Central Asia Travel Diary

We had another fairly leisurely start this morning, with breakfast at 9 am and departure at 9:45 am.  David was feeling unwell this morning, so Andy and I set off with Oleg to Nokhur village, 11 kilometres away.

The Nohkuri people who populate this remote mountain village are quite different to other Turkmen tribes.  They live in a handful of villages in the mountainous border area spanning Turkmenistan and Iran.  Nokhur is the largest village with just a thousand or maybe two thousand people.

The village itself fills a small depression valley in the mountains of the Kopet Dag Range, and the houses are  built with local boulders cemented with mud.  Apart from the main street through the middle of the town, the streets are so narrow that they only just fit a car between the high stone retaining walls on each side.

We stopped at an abandoned adobe home to see its distinctive features (separate room for parents, room for married couple, summer verandah in the middle, goat horn shaped carved tops to the supporting pillars etc) before also seeing an old abandoned yurt-making area.

From the home we drove up the steep eastern side of the town to the cemetery.  This was a remarkable sight, with each grave marked by a wooden square pole, carved with steps plus "X" marks that are said to derive from the Star of David, topped with goat's horns.  The Nokhuri people traditionally consider that the goats' horns offer protection, even though they are also quite devout Moslems, and Nokhuri cemeteries are unique in having graves topped with goats' horns.

We then headed back to Chandybil for lunch, taking a 4WD deviation on the way to visit the Khur-Khuri waterfall.  The view of the waterfall required a walk along the face of an unstable scree slope, but we were rewarded with a good view of the modest waterfall in quiet, tranquil surroundings.

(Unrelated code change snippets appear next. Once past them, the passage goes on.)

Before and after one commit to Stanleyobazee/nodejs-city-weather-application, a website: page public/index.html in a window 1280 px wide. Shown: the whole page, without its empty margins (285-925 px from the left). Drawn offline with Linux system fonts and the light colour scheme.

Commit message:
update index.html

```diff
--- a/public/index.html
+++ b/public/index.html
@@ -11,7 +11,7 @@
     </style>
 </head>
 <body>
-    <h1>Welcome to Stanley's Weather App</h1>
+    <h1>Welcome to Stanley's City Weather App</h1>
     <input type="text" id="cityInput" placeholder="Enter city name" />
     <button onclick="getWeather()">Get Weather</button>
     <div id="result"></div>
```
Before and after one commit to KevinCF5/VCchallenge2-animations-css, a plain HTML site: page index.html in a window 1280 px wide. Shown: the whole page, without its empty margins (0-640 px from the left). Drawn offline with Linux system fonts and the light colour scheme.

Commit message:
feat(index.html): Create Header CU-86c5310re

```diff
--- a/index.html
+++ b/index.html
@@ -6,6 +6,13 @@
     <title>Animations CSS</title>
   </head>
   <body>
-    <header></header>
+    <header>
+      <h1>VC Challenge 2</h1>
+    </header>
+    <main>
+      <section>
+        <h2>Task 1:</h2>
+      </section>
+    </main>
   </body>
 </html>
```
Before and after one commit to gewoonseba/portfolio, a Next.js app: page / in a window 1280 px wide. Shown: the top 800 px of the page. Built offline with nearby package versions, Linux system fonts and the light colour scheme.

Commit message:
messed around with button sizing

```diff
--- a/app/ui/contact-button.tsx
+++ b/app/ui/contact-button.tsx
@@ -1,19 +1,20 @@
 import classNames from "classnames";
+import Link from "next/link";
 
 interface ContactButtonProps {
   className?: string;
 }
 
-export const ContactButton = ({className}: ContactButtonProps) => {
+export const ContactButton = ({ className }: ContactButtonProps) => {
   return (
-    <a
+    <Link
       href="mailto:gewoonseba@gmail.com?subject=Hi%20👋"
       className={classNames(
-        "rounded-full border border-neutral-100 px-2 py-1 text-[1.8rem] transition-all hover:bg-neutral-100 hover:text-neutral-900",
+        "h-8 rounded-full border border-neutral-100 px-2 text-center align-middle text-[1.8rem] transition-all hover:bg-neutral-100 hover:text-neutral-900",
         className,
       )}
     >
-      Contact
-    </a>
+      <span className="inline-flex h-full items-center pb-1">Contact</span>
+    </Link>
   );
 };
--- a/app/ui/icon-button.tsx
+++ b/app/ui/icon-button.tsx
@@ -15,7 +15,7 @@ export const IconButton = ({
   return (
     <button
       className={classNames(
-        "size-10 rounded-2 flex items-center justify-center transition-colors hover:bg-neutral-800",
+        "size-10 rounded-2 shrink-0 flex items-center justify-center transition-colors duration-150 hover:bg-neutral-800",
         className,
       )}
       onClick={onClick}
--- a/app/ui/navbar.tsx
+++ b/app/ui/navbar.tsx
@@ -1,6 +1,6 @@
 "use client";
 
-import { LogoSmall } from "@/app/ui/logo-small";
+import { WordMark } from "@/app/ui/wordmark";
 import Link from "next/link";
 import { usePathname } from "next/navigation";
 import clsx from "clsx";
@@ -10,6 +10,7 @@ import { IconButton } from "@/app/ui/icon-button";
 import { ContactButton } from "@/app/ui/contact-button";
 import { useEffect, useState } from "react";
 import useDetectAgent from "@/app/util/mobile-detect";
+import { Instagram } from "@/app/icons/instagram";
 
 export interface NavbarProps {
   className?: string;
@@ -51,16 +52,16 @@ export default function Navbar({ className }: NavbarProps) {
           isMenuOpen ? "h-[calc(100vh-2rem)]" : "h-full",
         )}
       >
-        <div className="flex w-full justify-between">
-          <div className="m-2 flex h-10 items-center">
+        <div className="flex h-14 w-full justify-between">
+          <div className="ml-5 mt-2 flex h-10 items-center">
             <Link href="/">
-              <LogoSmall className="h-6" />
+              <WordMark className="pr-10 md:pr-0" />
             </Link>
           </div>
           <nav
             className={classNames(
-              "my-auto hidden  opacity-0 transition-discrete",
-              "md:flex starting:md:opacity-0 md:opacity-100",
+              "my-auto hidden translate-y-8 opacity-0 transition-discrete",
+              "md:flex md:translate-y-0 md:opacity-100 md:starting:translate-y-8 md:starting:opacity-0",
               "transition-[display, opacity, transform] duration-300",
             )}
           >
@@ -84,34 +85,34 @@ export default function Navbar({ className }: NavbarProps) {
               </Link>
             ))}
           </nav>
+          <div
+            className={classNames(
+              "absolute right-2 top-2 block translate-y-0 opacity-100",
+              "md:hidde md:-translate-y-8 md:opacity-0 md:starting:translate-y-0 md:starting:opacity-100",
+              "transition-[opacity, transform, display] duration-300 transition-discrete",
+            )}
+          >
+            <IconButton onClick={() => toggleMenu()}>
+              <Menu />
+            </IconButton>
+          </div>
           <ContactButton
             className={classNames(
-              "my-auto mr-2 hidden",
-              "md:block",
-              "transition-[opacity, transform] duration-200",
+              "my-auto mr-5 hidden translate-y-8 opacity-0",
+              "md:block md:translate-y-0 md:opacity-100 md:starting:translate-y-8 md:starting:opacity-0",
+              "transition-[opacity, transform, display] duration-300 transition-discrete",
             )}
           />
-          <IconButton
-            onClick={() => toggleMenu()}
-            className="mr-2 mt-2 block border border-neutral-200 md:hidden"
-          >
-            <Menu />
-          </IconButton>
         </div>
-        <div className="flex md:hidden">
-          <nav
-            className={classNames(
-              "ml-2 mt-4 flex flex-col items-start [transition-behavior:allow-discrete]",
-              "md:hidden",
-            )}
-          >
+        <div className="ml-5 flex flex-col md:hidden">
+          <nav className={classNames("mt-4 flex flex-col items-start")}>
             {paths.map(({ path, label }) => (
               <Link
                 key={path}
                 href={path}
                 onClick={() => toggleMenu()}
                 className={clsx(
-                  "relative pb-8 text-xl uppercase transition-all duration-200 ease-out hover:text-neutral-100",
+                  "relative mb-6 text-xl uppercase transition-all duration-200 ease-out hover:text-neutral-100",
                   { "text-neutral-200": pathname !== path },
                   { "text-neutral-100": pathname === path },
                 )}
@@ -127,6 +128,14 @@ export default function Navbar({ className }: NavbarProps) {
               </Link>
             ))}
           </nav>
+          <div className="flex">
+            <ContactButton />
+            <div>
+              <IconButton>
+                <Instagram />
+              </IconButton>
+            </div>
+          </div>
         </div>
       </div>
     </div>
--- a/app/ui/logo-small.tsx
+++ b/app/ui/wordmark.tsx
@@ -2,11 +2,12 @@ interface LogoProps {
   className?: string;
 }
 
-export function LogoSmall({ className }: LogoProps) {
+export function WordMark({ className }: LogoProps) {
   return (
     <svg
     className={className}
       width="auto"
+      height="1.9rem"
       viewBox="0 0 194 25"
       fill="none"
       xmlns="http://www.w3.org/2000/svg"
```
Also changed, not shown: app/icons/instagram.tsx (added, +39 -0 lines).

We had lunch at about 1:15 pm at Chandybil, an unnecessarily large meal ordered by Oleg without asking us first, but paid for by us nonetheless – a pity as neither of us was really very hungry.  Following lunch, we went for a walk to get some exercise, climbing the two hills on either side of the Chandybil valley for some great views over the valley as well as some great fun climbing up and down the steep slopes of unconsolidated sediment.  After a final short walk out the front of Chandybil to watch some goats grazing (action entertainment being scare in this area!), we returned in time for our planned 3:15 pm departure.  In fact, we didn't leave until a little after 3:30 pm as david was recovering and had belatedly decided to join us.

Our destination was the alpine summer pastures and houses of the Nokhuri people, which involved a steep, winding climb along a rough dirt road through steep, rugged valleys and ridges, devoid of all but a handful of scrubby bushes at this high altitude.  We reached the summer pastures (1650 metres altitude) at 4 pm as planned, in time to watch the afternoon lamb milking.  Unfortunately for us, the lambs had been milked an hour early that afternoon, so we went for a stroll instead to the edge of the plateau, from which we enjoyed quite spectacular views north across the irrigated plain and the Karakum Desert to the north.  At closer range, we even managed a close-up view of a white scorpion.

Upon returning to the farmhouse, we were warmly welcomed by the owner who poured cool water over our hands from a metal jug; then we were invited inside for some traditional Nokhuri hospitality.  We removed our shoes and sat on mats on the floor around a central plastic mat which served as an area to set out the food.  The meal was huge, and included tea, bread, potatoes with egg, milk with salt, lamb cheese, tomatoes, biscuits, preserved grapes and sweets.  The hospitality was remarkable from this simple family in a house with no electricity, where the people rise and go to bed with the sun, and who are totally dependent on the annual rains for their livelihood – a problem, as the rains failed to come this year.

After dinner in the farmer's home, we had a short walk around the farmhouses, where the poultry and animals were grazing in the late afternoon sun and women were making butter from lamb's milk in the traditional way – outside, pounding a sack of milk suspended by an overhead tripod with a pumping stick.  Both Andy and I were offered the opportunity to try, and we both found it was solid work indeed for these not-so-young women.

We returned to Chandybil well-fed and happy, and after another short stroll to watch some goats being herded, had a rest in our room while we waited for the water (and for some time also, the electricity) to be turned on again.  We waited, and we waited, and still we waited…

Saturday 15 July 2006

Around Nokhur

Nokhur cemetery
Khur-Khuri Waterfall
Nokhuri woman making butter